(Task details):
Please show every line in the entries below that includes the word "QGridLayout".

(Supplied data):
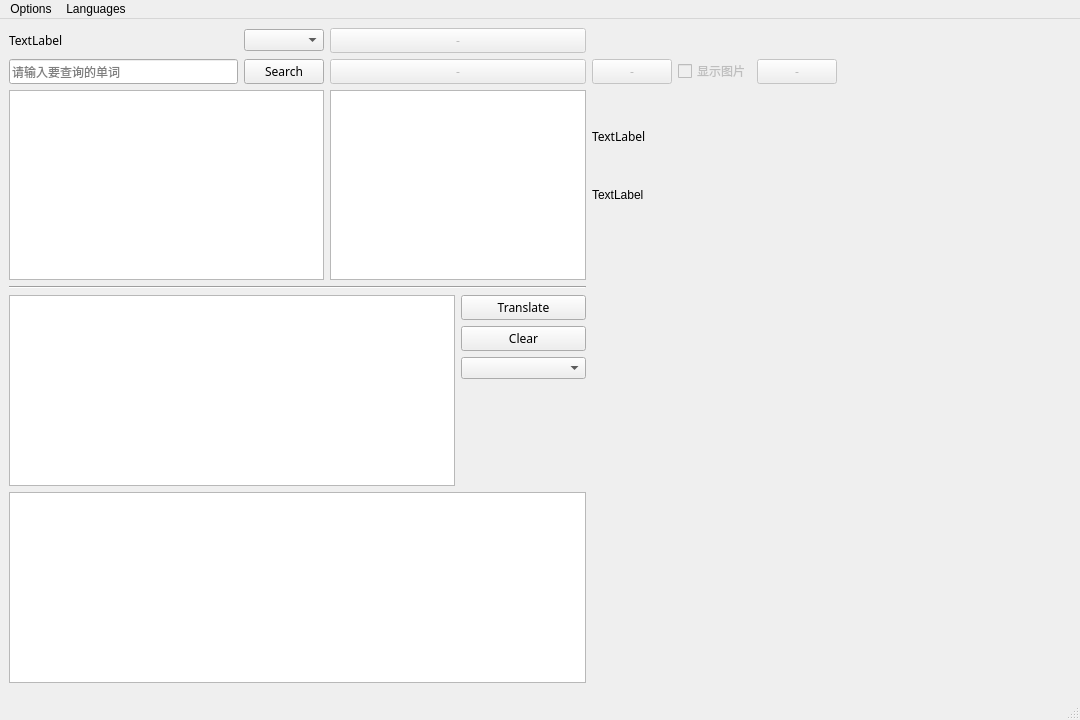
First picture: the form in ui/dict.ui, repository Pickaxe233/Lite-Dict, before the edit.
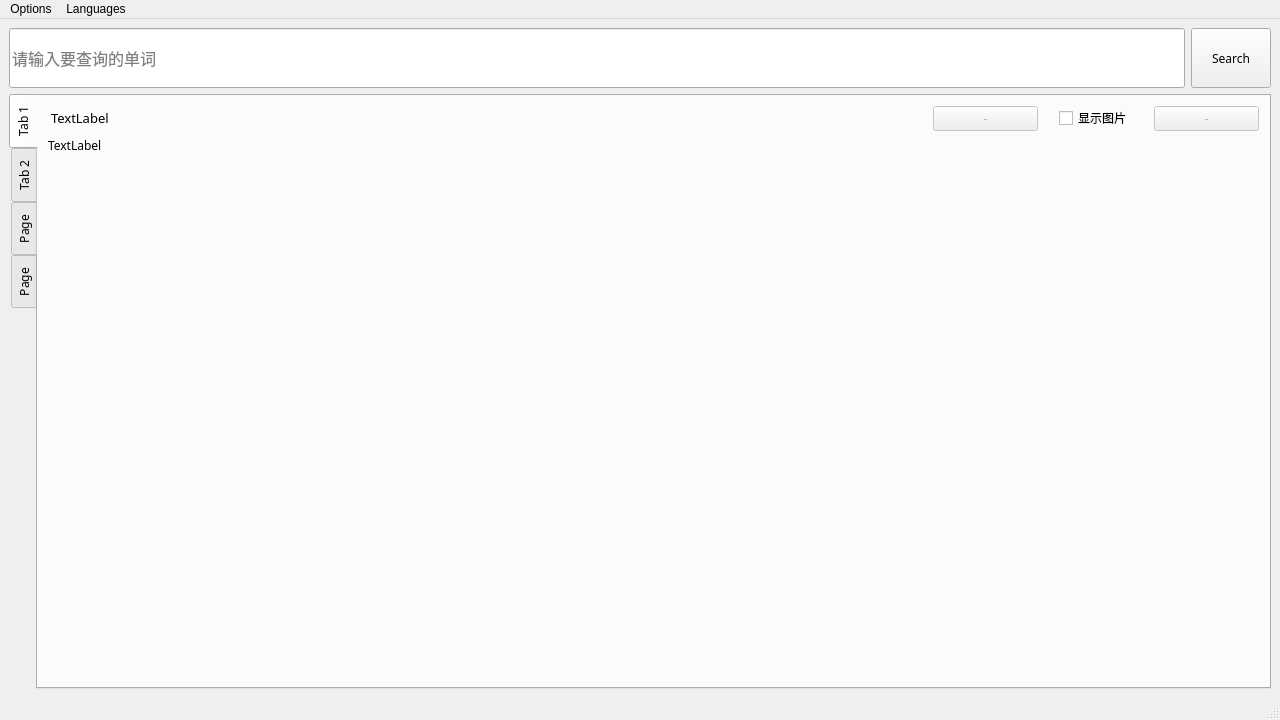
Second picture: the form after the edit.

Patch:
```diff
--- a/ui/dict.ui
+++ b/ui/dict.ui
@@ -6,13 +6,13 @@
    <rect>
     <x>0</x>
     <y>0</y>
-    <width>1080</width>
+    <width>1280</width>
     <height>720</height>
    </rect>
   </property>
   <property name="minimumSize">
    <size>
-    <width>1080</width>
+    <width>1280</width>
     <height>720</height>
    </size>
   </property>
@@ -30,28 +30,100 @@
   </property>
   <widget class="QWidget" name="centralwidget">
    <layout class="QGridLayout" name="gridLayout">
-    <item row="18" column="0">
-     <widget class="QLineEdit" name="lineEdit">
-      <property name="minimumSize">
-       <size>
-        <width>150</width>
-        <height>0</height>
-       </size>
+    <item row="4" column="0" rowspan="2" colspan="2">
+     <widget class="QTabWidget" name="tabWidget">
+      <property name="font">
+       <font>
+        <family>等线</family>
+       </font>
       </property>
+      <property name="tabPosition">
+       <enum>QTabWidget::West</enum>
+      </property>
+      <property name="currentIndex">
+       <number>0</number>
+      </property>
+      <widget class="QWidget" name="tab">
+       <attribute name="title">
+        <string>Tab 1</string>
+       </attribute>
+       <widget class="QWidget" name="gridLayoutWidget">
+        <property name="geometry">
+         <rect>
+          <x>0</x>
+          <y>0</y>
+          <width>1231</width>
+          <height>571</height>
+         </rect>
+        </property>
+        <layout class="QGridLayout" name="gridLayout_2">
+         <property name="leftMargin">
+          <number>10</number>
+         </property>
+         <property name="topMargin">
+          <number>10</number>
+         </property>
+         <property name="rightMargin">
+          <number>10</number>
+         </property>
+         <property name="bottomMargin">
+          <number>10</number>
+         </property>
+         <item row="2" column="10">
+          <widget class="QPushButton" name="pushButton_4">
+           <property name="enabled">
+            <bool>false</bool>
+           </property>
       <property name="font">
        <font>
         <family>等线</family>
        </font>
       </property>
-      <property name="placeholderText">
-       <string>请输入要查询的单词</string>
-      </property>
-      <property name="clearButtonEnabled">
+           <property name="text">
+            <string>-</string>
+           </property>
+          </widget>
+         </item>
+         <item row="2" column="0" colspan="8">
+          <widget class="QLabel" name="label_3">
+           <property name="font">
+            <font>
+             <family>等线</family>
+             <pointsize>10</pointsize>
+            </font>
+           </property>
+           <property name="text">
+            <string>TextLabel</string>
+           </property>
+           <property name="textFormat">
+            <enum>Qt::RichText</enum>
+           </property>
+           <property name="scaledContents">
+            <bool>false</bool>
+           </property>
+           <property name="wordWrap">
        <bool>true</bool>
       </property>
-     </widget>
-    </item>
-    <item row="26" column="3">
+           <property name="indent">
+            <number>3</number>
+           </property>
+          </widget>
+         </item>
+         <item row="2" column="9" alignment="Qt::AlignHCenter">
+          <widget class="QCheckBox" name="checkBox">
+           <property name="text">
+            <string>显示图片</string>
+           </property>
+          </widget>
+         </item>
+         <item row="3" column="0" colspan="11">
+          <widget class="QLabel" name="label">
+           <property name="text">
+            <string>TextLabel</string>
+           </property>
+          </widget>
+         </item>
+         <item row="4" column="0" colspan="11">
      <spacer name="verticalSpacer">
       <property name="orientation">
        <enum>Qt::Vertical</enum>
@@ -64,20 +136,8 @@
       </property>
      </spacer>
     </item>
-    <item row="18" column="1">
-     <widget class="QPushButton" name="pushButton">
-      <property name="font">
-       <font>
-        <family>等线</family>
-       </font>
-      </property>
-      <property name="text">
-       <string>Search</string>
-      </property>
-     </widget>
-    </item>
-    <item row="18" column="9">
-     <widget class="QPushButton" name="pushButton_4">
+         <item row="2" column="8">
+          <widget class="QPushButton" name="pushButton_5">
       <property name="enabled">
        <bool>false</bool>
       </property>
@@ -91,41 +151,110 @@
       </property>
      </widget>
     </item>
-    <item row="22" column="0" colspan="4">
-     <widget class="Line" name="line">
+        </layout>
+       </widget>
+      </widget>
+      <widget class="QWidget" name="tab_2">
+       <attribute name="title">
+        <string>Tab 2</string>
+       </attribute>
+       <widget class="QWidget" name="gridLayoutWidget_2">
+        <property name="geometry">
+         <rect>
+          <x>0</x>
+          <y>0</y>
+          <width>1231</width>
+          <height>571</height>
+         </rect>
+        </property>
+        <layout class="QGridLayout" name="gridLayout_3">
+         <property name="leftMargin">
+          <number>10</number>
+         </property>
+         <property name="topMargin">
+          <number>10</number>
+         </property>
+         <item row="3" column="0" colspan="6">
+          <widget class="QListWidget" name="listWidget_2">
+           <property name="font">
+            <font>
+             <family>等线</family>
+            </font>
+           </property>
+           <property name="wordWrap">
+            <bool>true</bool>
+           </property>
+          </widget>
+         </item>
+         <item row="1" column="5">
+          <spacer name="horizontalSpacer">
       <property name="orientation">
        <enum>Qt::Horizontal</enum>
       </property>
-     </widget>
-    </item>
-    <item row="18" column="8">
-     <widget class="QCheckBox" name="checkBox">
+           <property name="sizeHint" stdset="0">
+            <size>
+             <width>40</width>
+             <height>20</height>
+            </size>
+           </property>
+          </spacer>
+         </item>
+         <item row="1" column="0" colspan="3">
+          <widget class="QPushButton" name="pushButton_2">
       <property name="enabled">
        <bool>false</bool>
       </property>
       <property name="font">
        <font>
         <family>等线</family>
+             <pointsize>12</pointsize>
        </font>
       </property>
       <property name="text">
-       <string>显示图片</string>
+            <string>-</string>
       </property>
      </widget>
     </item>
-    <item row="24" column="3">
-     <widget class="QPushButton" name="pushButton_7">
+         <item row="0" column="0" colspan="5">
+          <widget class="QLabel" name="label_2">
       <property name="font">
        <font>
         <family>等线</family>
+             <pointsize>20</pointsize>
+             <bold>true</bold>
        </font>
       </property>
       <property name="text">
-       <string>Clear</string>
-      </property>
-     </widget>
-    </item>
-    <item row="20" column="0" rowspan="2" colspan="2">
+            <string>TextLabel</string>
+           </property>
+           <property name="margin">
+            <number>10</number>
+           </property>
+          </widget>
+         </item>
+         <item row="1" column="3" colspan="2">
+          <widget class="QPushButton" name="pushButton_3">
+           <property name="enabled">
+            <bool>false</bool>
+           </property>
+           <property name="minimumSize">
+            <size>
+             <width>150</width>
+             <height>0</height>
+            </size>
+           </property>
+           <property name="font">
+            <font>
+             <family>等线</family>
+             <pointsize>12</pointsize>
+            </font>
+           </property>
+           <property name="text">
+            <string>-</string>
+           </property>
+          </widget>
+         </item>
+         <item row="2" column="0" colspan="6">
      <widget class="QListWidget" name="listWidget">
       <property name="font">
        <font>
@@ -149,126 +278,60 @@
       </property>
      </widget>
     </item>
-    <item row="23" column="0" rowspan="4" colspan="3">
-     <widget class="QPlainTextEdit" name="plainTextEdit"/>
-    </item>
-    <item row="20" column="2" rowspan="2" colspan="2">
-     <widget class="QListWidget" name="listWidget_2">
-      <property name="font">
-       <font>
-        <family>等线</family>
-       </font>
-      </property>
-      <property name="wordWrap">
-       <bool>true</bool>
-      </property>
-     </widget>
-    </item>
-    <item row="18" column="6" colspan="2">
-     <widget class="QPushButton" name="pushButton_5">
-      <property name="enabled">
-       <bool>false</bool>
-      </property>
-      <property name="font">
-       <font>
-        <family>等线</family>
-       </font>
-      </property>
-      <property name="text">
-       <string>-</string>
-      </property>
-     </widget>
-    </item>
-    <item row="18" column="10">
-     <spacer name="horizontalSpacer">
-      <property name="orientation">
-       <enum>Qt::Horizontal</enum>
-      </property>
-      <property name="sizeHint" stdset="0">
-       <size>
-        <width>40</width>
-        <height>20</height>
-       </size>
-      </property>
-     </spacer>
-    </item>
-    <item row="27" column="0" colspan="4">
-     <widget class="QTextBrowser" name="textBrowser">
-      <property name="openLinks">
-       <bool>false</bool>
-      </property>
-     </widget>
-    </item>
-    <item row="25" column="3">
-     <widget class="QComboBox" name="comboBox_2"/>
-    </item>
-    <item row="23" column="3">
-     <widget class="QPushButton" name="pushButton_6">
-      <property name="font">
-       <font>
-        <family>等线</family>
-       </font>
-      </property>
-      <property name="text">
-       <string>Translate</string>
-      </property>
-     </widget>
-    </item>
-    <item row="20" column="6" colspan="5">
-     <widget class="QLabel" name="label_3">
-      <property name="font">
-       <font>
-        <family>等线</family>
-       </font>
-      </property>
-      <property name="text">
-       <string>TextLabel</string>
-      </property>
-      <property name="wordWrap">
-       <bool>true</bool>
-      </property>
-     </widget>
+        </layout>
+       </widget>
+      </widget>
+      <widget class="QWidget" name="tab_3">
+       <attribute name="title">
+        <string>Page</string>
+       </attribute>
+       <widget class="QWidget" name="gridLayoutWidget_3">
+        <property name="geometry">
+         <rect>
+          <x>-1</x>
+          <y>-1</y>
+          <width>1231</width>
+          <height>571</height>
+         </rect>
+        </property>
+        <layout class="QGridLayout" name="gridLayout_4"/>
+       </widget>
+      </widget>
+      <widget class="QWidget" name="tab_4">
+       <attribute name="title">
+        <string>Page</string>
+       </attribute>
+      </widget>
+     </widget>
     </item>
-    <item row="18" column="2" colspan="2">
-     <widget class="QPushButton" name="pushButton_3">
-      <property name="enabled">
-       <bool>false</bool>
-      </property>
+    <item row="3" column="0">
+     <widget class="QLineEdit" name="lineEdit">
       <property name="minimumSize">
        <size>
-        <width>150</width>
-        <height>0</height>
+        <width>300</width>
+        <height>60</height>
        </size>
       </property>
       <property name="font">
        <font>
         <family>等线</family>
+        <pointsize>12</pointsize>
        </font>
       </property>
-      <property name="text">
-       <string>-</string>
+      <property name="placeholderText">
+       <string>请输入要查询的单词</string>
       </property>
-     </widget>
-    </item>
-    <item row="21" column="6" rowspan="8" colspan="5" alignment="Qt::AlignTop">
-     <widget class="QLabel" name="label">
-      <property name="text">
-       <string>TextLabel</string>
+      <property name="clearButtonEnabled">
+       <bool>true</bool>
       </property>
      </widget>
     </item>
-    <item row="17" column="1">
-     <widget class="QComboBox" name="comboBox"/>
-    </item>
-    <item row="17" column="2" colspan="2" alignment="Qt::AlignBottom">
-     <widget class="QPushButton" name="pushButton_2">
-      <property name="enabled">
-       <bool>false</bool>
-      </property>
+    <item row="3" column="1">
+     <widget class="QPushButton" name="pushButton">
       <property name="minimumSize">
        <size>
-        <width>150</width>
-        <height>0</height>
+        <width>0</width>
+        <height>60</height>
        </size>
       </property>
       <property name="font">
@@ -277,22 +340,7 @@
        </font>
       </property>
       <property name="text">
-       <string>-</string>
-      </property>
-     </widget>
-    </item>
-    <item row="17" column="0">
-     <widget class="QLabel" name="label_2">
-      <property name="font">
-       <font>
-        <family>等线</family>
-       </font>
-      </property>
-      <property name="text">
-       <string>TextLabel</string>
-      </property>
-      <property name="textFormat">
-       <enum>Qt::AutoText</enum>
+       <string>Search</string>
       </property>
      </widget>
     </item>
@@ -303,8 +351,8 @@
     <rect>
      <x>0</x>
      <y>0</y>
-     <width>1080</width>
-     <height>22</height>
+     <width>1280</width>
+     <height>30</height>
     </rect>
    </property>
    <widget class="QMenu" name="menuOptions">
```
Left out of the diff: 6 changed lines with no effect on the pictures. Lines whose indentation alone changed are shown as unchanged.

(Result for this exercise):
    <layout class="QGridLayout" name="gridLayout">
+        <layout class="QGridLayout" name="gridLayout_2">
+        <layout class="QGridLayout" name="gridLayout_3">
+        <layout class="QGridLayout" name="gridLayout_4"/>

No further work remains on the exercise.